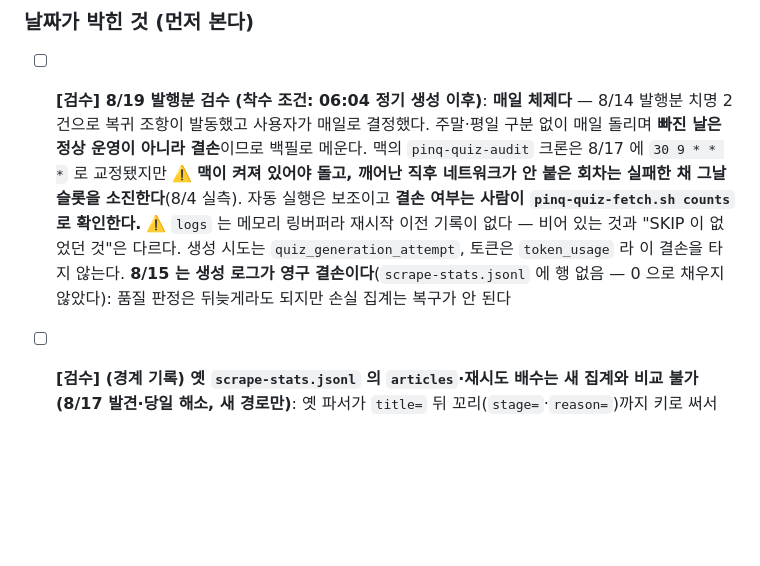
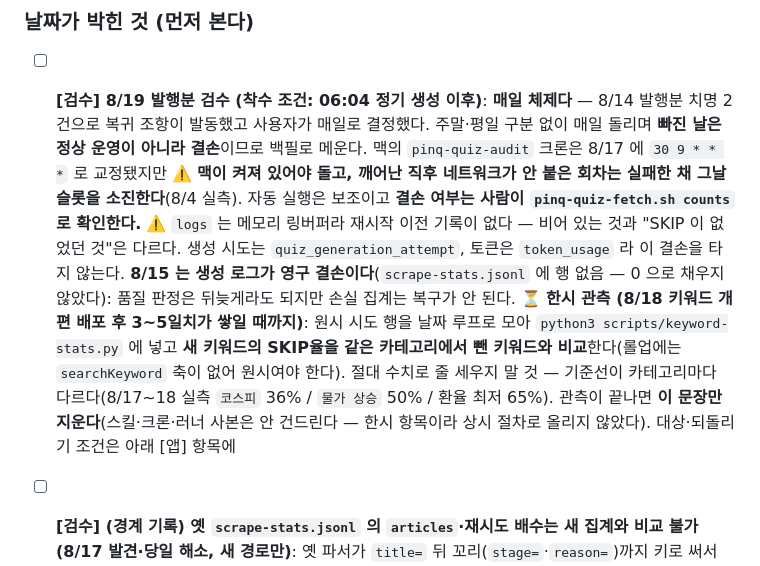
Before and after one commit to userri/PinQ-backend, a Markdown page: docs/PENDING.md, the part around the change. GitHub-like rendering; blank space fills up the shorter version.

Commit message:
docs: 매일 검수 줄에 키워드 SKIP율 한시 관측을 건다 — 끝나면 문장만 지운다

```diff
--- a/docs/PENDING.md
+++ b/docs/PENDING.md
@@ -16,7 +16,7 @@
 
 ### 날짜가 박힌 것 (먼저 본다)
 
-- [ ] **[검수] 8/19 발행분 검수 (착수 조건: 06:04 정기 생성 이후)**: **매일 체제다** — 8/14 발행분 치명 2건으로 복귀 조항이 발동했고 사용자가 매일로 결정했다. 주말·평일 구분 없이 매일 돌리며 **빠진 날은 정상 운영이 아니라 결손**이므로 백필로 메운다. 맥의 `pinq-quiz-audit` 크론은 8/17 에 `30 9 * * *` 로 교정됐지만 ⚠️ **맥이 켜져 있어야 돌고, 깨어난 직후 네트워크가 안 붙은 회차는 실패한 채 그날 슬롯을 소진한다**(8/4 실측). 자동 실행은 보조이고 **결손 여부는 사람이 `pinq-quiz-fetch.sh counts` 로 확인한다.** ⚠️ `logs` 는 메모리 링버퍼라 재시작 이전 기록이 없다 — 비어 있는 것과 "SKIP 이 없었던 것"은 다르다. 생성 시도는 `quiz_generation_attempt`, 토큰은 `token_usage` 라 이 결손을 타지 않는다. **8/15 는 생성 로그가 영구 결손이다**(`scrape-stats.jsonl` 에 행 없음 — 0 으로 채우지 않았다): 품질 판정은 뒤늦게라도 되지만 손실 집계는 복구가 안 된다
+- [ ] **[검수] 8/19 발행분 검수 (착수 조건: 06:04 정기 생성 이후)**: **매일 체제다** — 8/14 발행분 치명 2건으로 복귀 조항이 발동했고 사용자가 매일로 결정했다. 주말·평일 구분 없이 매일 돌리며 **빠진 날은 정상 운영이 아니라 결손**이므로 백필로 메운다. 맥의 `pinq-quiz-audit` 크론은 8/17 에 `30 9 * * *` 로 교정됐지만 ⚠️ **맥이 켜져 있어야 돌고, 깨어난 직후 네트워크가 안 붙은 회차는 실패한 채 그날 슬롯을 소진한다**(8/4 실측). 자동 실행은 보조이고 **결손 여부는 사람이 `pinq-quiz-fetch.sh counts` 로 확인한다.** ⚠️ `logs` 는 메모리 링버퍼라 재시작 이전 기록이 없다 — 비어 있는 것과 "SKIP 이 없었던 것"은 다르다. 생성 시도는 `quiz_generation_attempt`, 토큰은 `token_usage` 라 이 결손을 타지 않는다. **8/15 는 생성 로그가 영구 결손이다**(`scrape-stats.jsonl` 에 행 없음 — 0 으로 채우지 않았다): 품질 판정은 뒤늦게라도 되지만 손실 집계는 복구가 안 된다. ⏳ **한시 관측 (8/18 키워드 개편 배포 후 3~5일치가 쌓일 때까지)**: 원시 시도 행을 날짜 루프로 모아 `python3 scripts/keyword-stats.py` 에 넣고 **새 키워드의 SKIP율을 같은 카테고리에서 뺀 키워드와 비교**한다(롤업에는 `searchKeyword` 축이 없어 원시여야 한다). 절대 수치로 줄 세우지 말 것 — 기준선이 카테고리마다 다르다(8/17~18 실측 `코스피` 36% / `물가 상승` 50% / 환율 최저 65%). 관측이 끝나면 **이 문장만 지운다**(스킬·크론·러너 사본은 안 건드린다 — 한시 항목이라 상시 절차로 올리지 않았다). 대상·되돌리기 조건은 아래 [앱] 항목에
 
 - [ ] **[검수] (경계 기록) 옛 `scrape-stats.jsonl` 의 `articles`·재시도 배수는 새 집계와 비교 불가 (8/17 발견·당일 해소, 새 경로만)**: 옛 파서가 `title=` 뒤 꼬리(`stage=`·`reason=`)까지 키로 써서 같은 기사를 여러 건으로 셌다 — **`articles` 는 상한, 재시도 배수는 하한이다**(8/17 EXCHANGE_RATE: 집계 40 vs 고유 29, 1.53× vs 실제 2.10×). 롤업이 `distinctArticles`(URL 기준)를 돌려주도록 고쳐(`6835d14`) **새 경로에서는 해소**됐고 `scripts/scrape-stats.py` 자체는 동결이라 8/12~8/16 행은 그대로다. 남은 착수 조건: **옛 구간의 배수를 근거로 결정을 걸 때 — 그때는 비교 불가로 처리한다.** 근거: `docs/quality-audit-log.md` 8/17 ⓷
 
```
◆ ◆ ◆ ◆ ◆
* **WHAT IS NEEDED**: Reproduce the listing above exactly, without a single picture.

* **ANSWER FOR THE TASK**:
Before and after one commit to userri/PinQ-backend, a Markdown page: docs/PENDING.md, the part around the change. GitHub-like rendering; blank space fills up the shorter version.

Commit message:
docs: 매일 검수 줄에 키워드 SKIP율 한시 관측을 건다 — 끝나면 문장만 지운다

```diff
--- a/docs/PENDING.md
+++ b/docs/PENDING.md
@@ -16,7 +16,7 @@
 
 ### 날짜가 박힌 것 (먼저 본다)
 
-- [ ] **[검수] 8/19 발행분 검수 (착수 조건: 06:04 정기 생성 이후)**: **매일 체제다** — 8/14 발행분 치명 2건으로 복귀 조항이 발동했고 사용자가 매일로 결정했다. 주말·평일 구분 없이 매일 돌리며 **빠진 날은 정상 운영이 아니라 결손**이므로 백필로 메운다. 맥의 `pinq-quiz-audit` 크론은 8/17 에 `30 9 * * *` 로 교정됐지만 ⚠️ **맥이 켜져 있어야 돌고, 깨어난 직후 네트워크가 안 붙은 회차는 실패한 채 그날 슬롯을 소진한다**(8/4 실측). 자동 실행은 보조이고 **결손 여부는 사람이 `pinq-quiz-fetch.sh counts` 로 확인한다.** ⚠️ `logs` 는 메모리 링버퍼라 재시작 이전 기록이 없다 — 비어 있는 것과 "SKIP 이 없었던 것"은 다르다. 생성 시도는 `quiz_generation_attempt`, 토큰은 `token_usage` 라 이 결손을 타지 않는다. **8/15 는 생성 로그가 영구 결손이다**(`scrape-stats.jsonl` 에 행 없음 — 0 으로 채우지 않았다): 품질 판정은 뒤늦게라도 되지만 손실 집계는 복구가 안 된다
+- [ ] **[검수] 8/19 발행분 검수 (착수 조건: 06:04 정기 생성 이후)**: **매일 체제다** — 8/14 발행분 치명 2건으로 복귀 조항이 발동했고 사용자가 매일로 결정했다. 주말·평일 구분 없이 매일 돌리며 **빠진 날은 정상 운영이 아니라 결손**이므로 백필로 메운다. 맥의 `pinq-quiz-audit` 크론은 8/17 에 `30 9 * * *` 로 교정됐지만 ⚠️ **맥이 켜져 있어야 돌고, 깨어난 직후 네트워크가 안 붙은 회차는 실패한 채 그날 슬롯을 소진한다**(8/4 실측). 자동 실행은 보조이고 **결손 여부는 사람이 `pinq-quiz-fetch.sh counts` 로 확인한다.** ⚠️ `logs` 는 메모리 링버퍼라 재시작 이전 기록이 없다 — 비어 있는 것과 "SKIP 이 없었던 것"은 다르다. 생성 시도는 `quiz_generation_attempt`, 토큰은 `token_usage` 라 이 결손을 타지 않는다. **8/15 는 생성 로그가 영구 결손이다**(`scrape-stats.jsonl` 에 행 없음 — 0 으로 채우지 않았다): 품질 판정은 뒤늦게라도 되지만 손실 집계는 복구가 안 된다. ⏳ **한시 관측 (8/18 키워드 개편 배포 후 3~5일치가 쌓일 때까지)**: 원시 시도 행을 날짜 루프로 모아 `python3 scripts/keyword-stats.py` 에 넣고 **새 키워드의 SKIP율을 같은 카테고리에서 뺀 키워드와 비교**한다(롤업에는 `searchKeyword` 축이 없어 원시여야 한다). 절대 수치로 줄 세우지 말 것 — 기준선이 카테고리마다 다르다(8/17~18 실측 `코스피` 36% / `물가 상승` 50% / 환율 최저 65%). 관측이 끝나면 **이 문장만 지운다**(스킬·크론·러너 사본은 안 건드린다 — 한시 항목이라 상시 절차로 올리지 않았다). 대상·되돌리기 조건은 아래 [앱] 항목에
 
 - [ ] **[검수] (경계 기록) 옛 `scrape-stats.jsonl` 의 `articles`·재시도 배수는 새 집계와 비교 불가 (8/17 발견·당일 해소, 새 경로만)**: 옛 파서가 `title=` 뒤 꼬리(`stage=`·`reason=`)까지 키로 써서 같은 기사를 여러 건으로 셌다 — **`articles` 는 상한, 재시도 배수는 하한이다**(8/17 EXCHANGE_RATE: 집계 40 vs 고유 29, 1.53× vs 실제 2.10×). 롤업이 `distinctArticles`(URL 기준)를 돌려주도록 고쳐(`6835d14`) **새 경로에서는 해소**됐고 `scripts/scrape-stats.py` 자체는 동결이라 8/12~8/16 행은 그대로다. 남은 착수 조건: **옛 구간의 배수를 근거로 결정을 걸 때 — 그때는 비교 불가로 처리한다.** 근거: `docs/quality-audit-log.md` 8/17 ⓷
 
```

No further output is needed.